Hmm. From your explanation, it seems you are refering to intesification as manipulating intesity, ie, load. In CT’s recent Eastern European Bodybuilding article he said that one should not confuse intensity with intesification. According to him, intensification refers to super sets, drop sets, etc. I wonder if accumulation/intensification is one of those muddy terms of art. I will have to do some reading on it…
I think this is just a terminology issue, and also there’s a difference in applying in for BB and strength/athletic goals. Check out CT’s tip #4 here:
Thanks for the link. I had read it when it came out, but had forgotten about the a/i reference. I definitely agree that there is something to this approach… I had been thinking of it in broader terms though; I think CP put it well in his recent interview:
[quote]TC: Since we were talking about rep schemes, there?s a big push in bodybuilding to do a lot fewer reps than what was traditionally advocated. I?m talking about 8 sets of 3 and typically, according to what you used to say at least, that was more or less for strength and not for hypertrophy. What are your thoughts on that?
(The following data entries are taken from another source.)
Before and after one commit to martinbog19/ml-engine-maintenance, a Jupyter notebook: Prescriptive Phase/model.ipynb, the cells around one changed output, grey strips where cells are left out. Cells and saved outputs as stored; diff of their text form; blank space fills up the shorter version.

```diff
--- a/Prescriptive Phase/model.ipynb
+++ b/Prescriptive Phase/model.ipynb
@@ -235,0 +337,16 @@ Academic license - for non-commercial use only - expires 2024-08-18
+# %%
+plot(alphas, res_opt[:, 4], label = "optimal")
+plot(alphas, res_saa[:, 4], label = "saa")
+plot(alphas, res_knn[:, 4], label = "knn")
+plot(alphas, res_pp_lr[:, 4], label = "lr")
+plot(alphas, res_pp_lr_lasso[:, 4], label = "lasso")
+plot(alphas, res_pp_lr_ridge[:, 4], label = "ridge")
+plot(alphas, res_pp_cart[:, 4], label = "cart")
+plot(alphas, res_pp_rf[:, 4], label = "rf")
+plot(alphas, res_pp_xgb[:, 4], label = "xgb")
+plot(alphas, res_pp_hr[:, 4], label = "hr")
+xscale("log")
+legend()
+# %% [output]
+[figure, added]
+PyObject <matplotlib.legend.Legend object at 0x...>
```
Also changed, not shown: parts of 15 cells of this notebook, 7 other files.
CP: True, when you?re prescribing it for a short time. You can definitely hypertrophy on sets of three, it just takes longer. But the advantage is you get strong at the same time. The thing is that most bodybuilders don?t grow because they?re too weak. If you do 8 sets of 3 or do cluster training or whatever, you use maximal weights, and your body will learn to recruit high-threshold motor units.
Let?s say if a guy can do 250 for 8 in the bench press, and his pecs are at their limit. He can then go on a strength cycle. Let?s see, if he does 250 for 8, his max should be about 320. If he goes on a strength cycle and gets his bench up to 360, then when he does his sets of 8, he can now do 280. And because he can use 280, his pecs are going to grow. Because then he has used enough weight, long enough, to stimulate growth.
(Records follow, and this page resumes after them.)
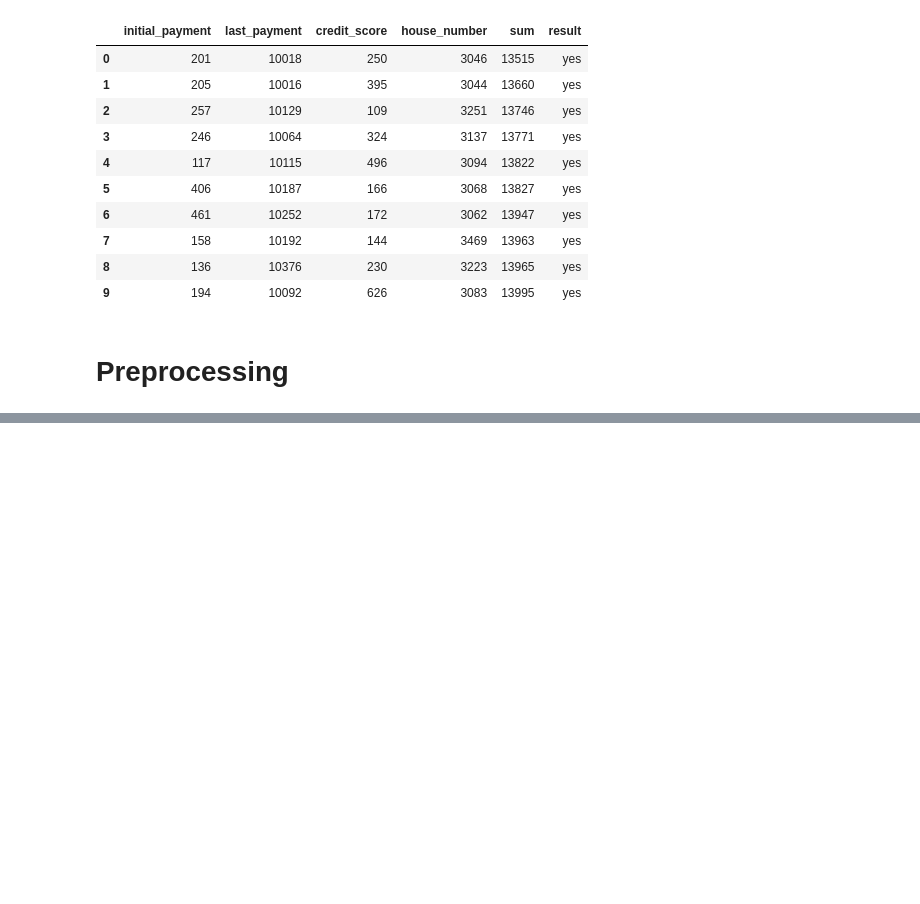
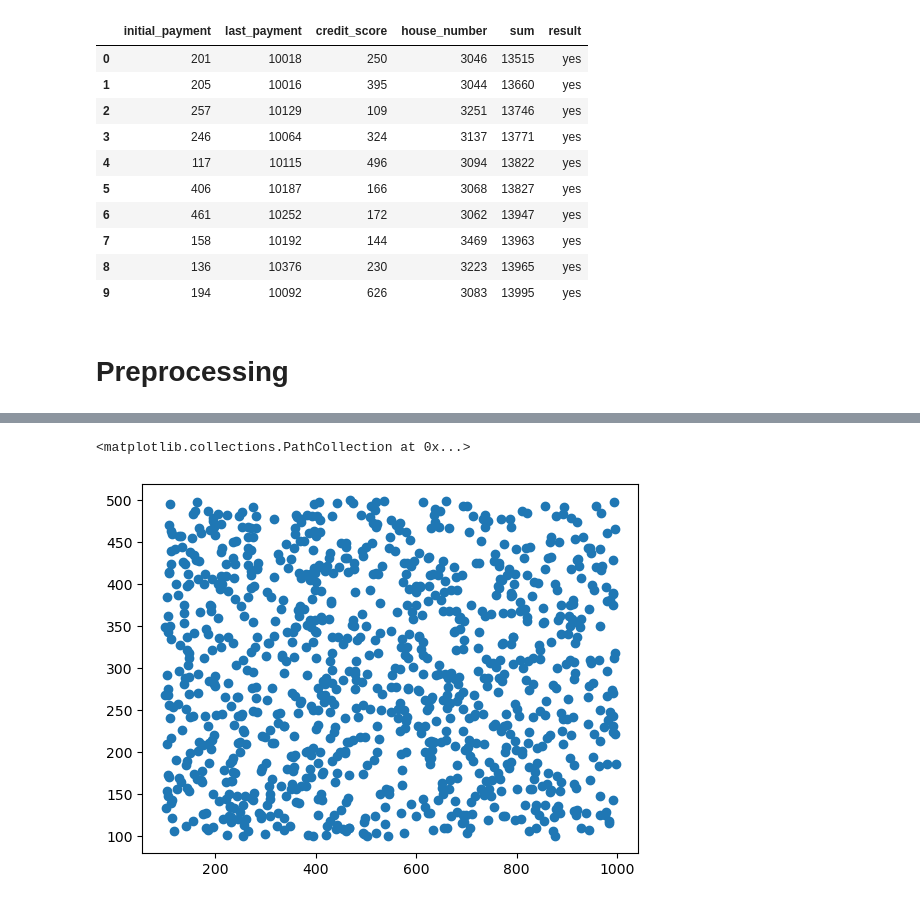
Before and after one commit to CB721/AI-240, a Jupyter notebook: Week 8/Loan Repayment Decision Tree.ipynb, the cells around one changed output, grey strips where cells are left out. Saved outputs shown, nothing was run; the diff lists cells and outputs as text; code cells hidden in the pictures; blank space fills up the shorter version.

```diff
--- a/Week 8/Loan Repayment Decision Tree.ipynb
+++ b/Week 8/Loan Repayment Decision Tree.ipynb
@@ -40,0 +113,5 @@ df_loan.head(10)
+# %%
+plt.scatter(df['credit_score'], df['initial_payment'])
+# %% [output]
+<matplotlib.collections.PathCollection at 0x...>
+[figure, added]
```
Also changed, not shown: parts of 41 cells of this notebook.
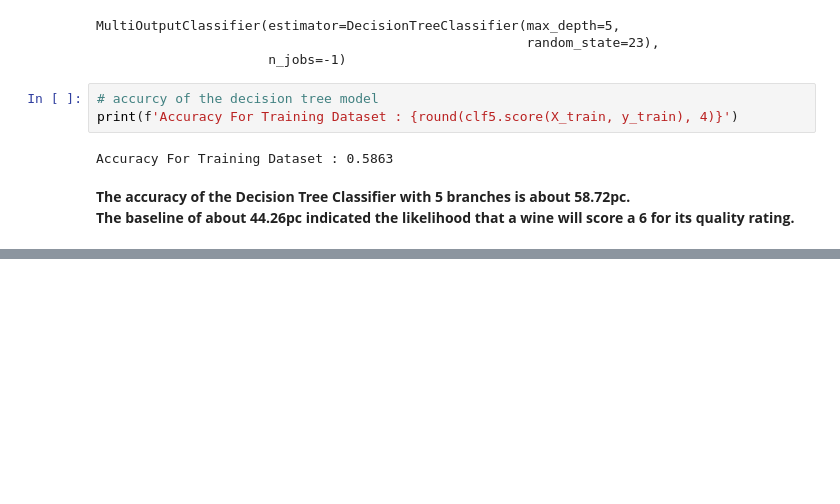
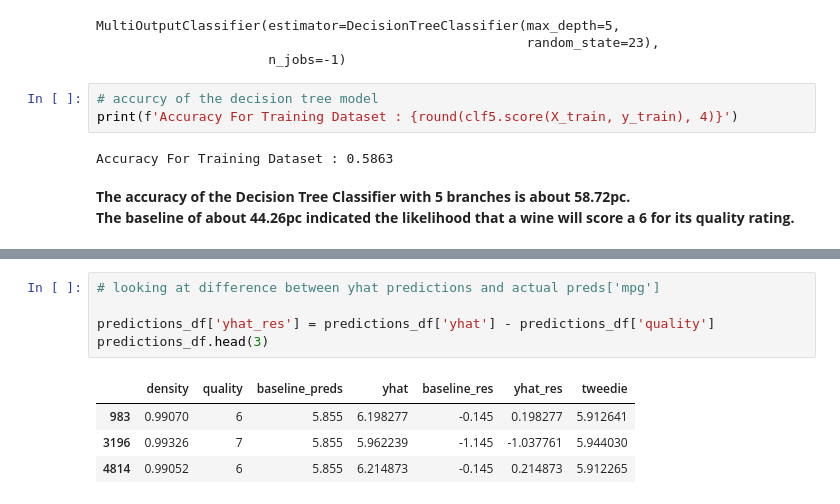
Before and after one commit to Mags-and-Smitty-Clustering-Project/group, a Jupyter notebook: project_3_workbook.ipynb, the cells around one changed output, grey strips where cells are left out. Saved outputs shown, nothing was run; the diff lists cells and outputs as text; blank space fills up the shorter version.

```diff
--- a/project_3_workbook.ipynb
+++ b/project_3_workbook.ipynb
@@ -886,0 +758,10 @@ Index(['citric_acid', 'density'], dtype='object')
+# %%
+# looking at difference between yhat predictions and actual preds['mpg']
+
+predictions_df['yhat_res'] = predictions_df['yhat'] - predictions_df['quality']
+predictions_df.head(3)
+# %% [output]
+|  | density | quality | baseline_preds | yhat | baseline_res | yhat_res | tweedie |
+| 983 | 0.99070 | 6 | 5.855 | 6.198277 | -0.145 | 0.198277 | 5.912641 |
+| 3196 | 0.99326 | 7 | 5.855 | 5.962239 | -1.145 | -1.037761 | 5.944030 |
+| 4814 | 0.99052 | 6 | 5.855 | 6.214873 | -0.145 | 0.214873 | 5.912265 |
```
Also changed, not shown: parts of 84 cells of this notebook, 1 other file.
But look at Olympic lifters, they never do more than 6 reps, but they have huge thighs and traps, because they?ve done it long enough. What people don?t know, the reason muscle hypertrophies is that it?s easier for muscle to hypertrophy than it is to recruit more motor units. It?s basically the body?s laziness, so, if you go and tap into new motor units and go back and do sets of 8 with your new max, you will grow.
Conversely, the opposite is true. You have guys, for example, who go into the weight room and they lift every day, and their lifts have not improved since Jimmy Carter was President, Well, I ask them, “What?s your best for 8 reps?” and they say, “I don?t know, 250,” and I say “Try training with only 8-rep sets and get that max up to 270, and then go back to heavy training.”
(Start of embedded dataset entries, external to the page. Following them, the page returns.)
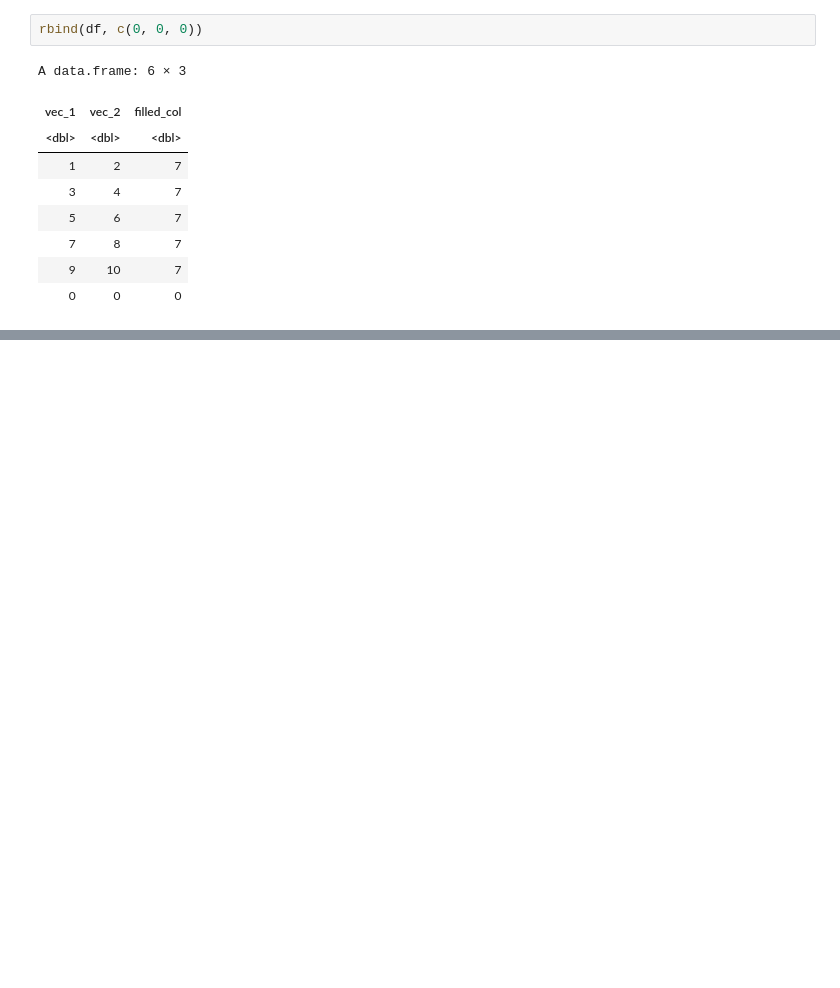
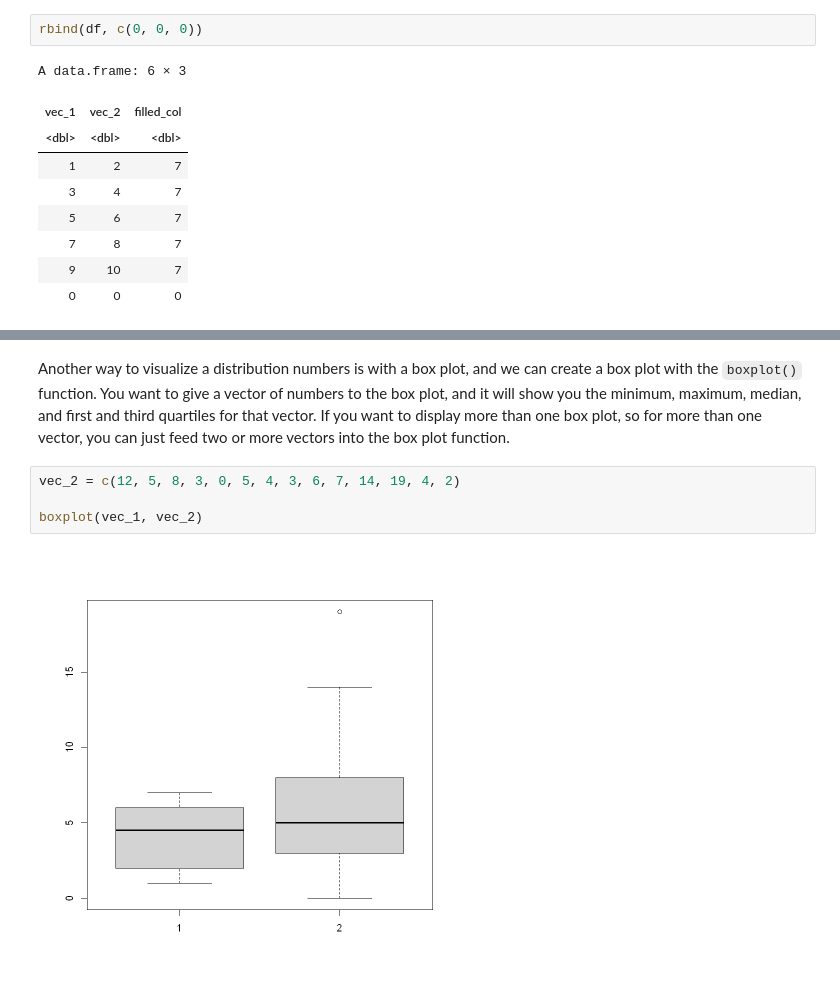
Before and after one commit to ignacioaristimuno/Courses, a Jupyter notebook: R/Data Visualization and Dashboarding with R/1. Getting started with Data Visualization in R.ipynb, the cells around one changed output, grey strips where cells are left out. Drawn from its saved outputs; the diff is of its cells as text; blank space fills up the shorter version.

```diff
--- a/R/Data Visualization and Dashboarding with R/1. Getting started with Data Visualization in R.ipynb
+++ b/R/Data Visualization and Dashboarding with R/1. Getting started with Data Visualization in R.ipynb
@@ -80,0 +103,8 @@ A data.frame: 6 × 3
+# %% [markdown]
+Another way to visualize a distribution numbers is with a box plot, and we can create a box plot with the `boxplot()` function. You want to give a vector of numbers to the box plot, and it will show you the minimum, maximum, median, and first and third quartiles for that vector. If you want to display more than one box plot, so for more than one vector, you can just feed two or more vectors into the box plot function.
+# %%
+vec_2 = c(12, 5, 8, 3, 0, 5, 4, 3, 6, 7, 14, 19, 4, 2)
+
+boxplot(vec_1, vec_2)
+# %% [output]
+[figure, added]
```
Also changed, not shown: parts of 33 cells of this notebook, 1 other file.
So if you haven?t gained strength in a long while, you have to hypertrophy the fibers.[/quote]
The idea being max out strength at a certain level of mucsularity, then add some muscle and repeat.